The Role of Hunting in Anthropogeny
Access to the live webcast for this symposium will be provided here on Friday, March 2 starting at 1:00 PM (Pacific Time). Viewers will need to be logged into their user account to gain access, but are not required to register for this symposium.
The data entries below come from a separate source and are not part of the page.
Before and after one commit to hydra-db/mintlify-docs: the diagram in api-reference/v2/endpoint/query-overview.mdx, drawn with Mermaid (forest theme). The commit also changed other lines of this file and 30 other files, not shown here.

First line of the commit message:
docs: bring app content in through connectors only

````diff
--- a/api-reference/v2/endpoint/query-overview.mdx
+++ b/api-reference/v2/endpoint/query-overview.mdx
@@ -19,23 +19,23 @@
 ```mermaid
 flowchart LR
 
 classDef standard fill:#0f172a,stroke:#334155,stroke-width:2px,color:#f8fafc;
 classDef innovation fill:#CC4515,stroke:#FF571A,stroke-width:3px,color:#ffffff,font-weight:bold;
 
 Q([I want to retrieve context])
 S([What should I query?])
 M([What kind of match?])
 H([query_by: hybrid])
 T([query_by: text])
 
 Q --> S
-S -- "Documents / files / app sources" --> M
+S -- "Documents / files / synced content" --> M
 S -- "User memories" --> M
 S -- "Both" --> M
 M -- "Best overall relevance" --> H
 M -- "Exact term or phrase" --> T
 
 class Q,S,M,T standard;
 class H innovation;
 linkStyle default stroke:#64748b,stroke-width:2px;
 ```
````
Hunting has long been seen as a key human adaptation, thought to have influenced our anatomy, physiology and behavior. Humans have been hunter/gatherers for most of our existence as a species; only today are the last hunter/gatherer cultures being lost. However, there is considerable uncertainty about where, when, why and how our early ancestors came to consume vertebrate meat on a regular basis. Cutmarks on fossil bones are open to multiple interpretations (for example, were processed carcasses hunted or scavenged?). We can look to our closest relatives, chimpanzees and bonobos, for clues – but surprisingly, there is still significant uncertainty about why chimpanzees hunt, why it is usually a male activity, or what explains dramatic differences between populations in rates of meat consumption. The goal of this CARTA symposium is to explore evidence pertaining to understanding the origins of hominin hunting in an attempt to focus research agendas for the future.